The most obvious way to let us see both at once is to reduce the alpha (the transparency) of the viewport at the front, like so:

Test this out:


Ah. OK, not a rousing success. Alpha's clearly not the right tool for the job; what else have we got?

Step 18: Blend the Two Images

Flash gives us the choice of several different blend modes, methods of blending two display objects together. There's a full list of them here, but I'm just going to focus on the one called add.

The add blend mode goes through each pixel of the two images, and adds together the brightness of each of the three bulbs.

So if one particular pixel in the first image has the green bulb fully on and the other two fully off, and the same pixel in the second image has the blue bulb fully on and the other two fully off, then when blended together the green and blue bulbs will be fully on, and the red bulb will be fully off.

If the first and second images both have the red bulb half-way on and the other two fully off, then the blended image will have the red bulb fully on, while the other two stay off.

Get the picture? Great, let's use it. Delete the line we just wrote that adjusted the alpha, and replace it with this:

(We don't need to apply the blend mode to both viewports, just the one at the top of the display list.)

Test it out:

Great Scott!Great Scott!Great Scott!

That's more like it!

If you look at it through one eye at a time, you should notice that each eye sees a different viewport more promintently. You'll probably also be able to see a faint ghost of the other viewport, but that's not a problem; your brain can ignore that.

However, the image doesn't quite look 3D yet. Let's sort that out.

Step 19: Tweak the Separation

Even though your eyes are seeing different images, this isn't enough to fool your brain. Your brain's quite smart, you see; some would even say it's the smartest organ in your body. It knows that it should use other clues to work out whether or not an object is 3D. Perspective, for example: how small an object should look based on how far away it is.

The main problem here is that our two cameras are spaced much further apart from each other than our own eyes are. That's not surprising, since I picked the number 50 at random.

The actual separation distance we should use is going to depend on a number of things, like how far away you are from the monitor and how large your screen is, so I can't just give you a magic number to use. We'll have to figure it out manually.

We could do this by trying lots of different numbers one by one, but this is tedious and will take forever. I've got a better idea.

Add this line to your onEnterFrame() function:

Now change your onClickViewport and onClickViewport2 functions to the following:

Run the SWF, and move the mouse left and right. It'll look like this:

Put your glasses on, turn the lights off, and keep moving the mouse till you find the "sweet spot" where the image seems to become solid. Click the mouse at this point, and it'll trace out a number. Make a note of it!

Step 20: Set the Separation

Once you've found the optimum separation, delete the line we just added to the onEnterFrame() function:

Now find the line in Main() where you set the distance between the cameras:

...and replace the 50 with whatever number you noted down.

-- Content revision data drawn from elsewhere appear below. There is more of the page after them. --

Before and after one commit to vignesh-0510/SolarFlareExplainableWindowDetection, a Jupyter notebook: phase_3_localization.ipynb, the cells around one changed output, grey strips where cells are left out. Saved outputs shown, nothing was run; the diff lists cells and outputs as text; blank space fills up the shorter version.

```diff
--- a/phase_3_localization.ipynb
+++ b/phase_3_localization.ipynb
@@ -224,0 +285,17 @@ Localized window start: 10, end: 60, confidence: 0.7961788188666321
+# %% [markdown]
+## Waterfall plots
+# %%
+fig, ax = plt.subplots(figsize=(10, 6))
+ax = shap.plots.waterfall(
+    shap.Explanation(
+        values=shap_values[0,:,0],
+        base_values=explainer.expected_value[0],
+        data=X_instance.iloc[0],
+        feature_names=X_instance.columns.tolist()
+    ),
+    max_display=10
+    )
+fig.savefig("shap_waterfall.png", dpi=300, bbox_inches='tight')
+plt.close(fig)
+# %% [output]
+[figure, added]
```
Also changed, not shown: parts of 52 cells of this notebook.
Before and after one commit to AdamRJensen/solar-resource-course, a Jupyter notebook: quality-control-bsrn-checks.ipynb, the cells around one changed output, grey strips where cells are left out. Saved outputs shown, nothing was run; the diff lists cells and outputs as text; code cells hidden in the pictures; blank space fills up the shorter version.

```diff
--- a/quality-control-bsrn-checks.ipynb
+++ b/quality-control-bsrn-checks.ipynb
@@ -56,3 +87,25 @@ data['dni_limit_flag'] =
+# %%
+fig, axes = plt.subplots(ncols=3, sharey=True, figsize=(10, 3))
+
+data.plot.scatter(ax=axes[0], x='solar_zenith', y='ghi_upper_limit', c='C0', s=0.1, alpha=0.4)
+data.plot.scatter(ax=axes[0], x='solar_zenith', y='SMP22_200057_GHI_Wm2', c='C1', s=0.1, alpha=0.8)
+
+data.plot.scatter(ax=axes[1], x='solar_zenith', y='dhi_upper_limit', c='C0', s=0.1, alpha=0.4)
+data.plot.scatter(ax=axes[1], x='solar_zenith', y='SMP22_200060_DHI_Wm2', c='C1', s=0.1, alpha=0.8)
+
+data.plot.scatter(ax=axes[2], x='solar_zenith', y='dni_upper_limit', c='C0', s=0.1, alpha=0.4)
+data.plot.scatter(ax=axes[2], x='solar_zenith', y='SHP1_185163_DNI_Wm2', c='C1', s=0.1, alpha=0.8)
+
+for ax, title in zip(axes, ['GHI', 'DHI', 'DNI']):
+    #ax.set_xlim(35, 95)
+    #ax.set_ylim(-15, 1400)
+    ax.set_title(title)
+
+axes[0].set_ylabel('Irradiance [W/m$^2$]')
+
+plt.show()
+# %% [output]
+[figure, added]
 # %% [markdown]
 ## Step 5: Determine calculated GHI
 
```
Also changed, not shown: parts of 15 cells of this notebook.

I found that 18 was a good number to use for my setup.

Finally, test the SWF:




Well done - you've created a 3D scene in Flash and used some mind trickery to transfer it to a 3D scene inside your head ;)

If you've understood everything you went through, you should be able to use the same technique to make 3D anaglyph images using other 3D engines.

I mentioned in the first part that you might like to try making it possible for the user to move the camera with the mouse. Now you've added the anaglyph effect, moving the cameras forwards and backwards will look very impressive.

Thank you for reading this tutorial, I hope you've found it useful. As always, if you've any questions, please ask them in the comments below.

Did you find this post useful?
Want a weekly email summary?
Subscribe below and we’ll send you a weekly email summary of all new Code tutorials. Never miss out on learning about the next big thing.
Looking for something to help kick start your next project?
Envato Market has a range of items for sale to help get you started.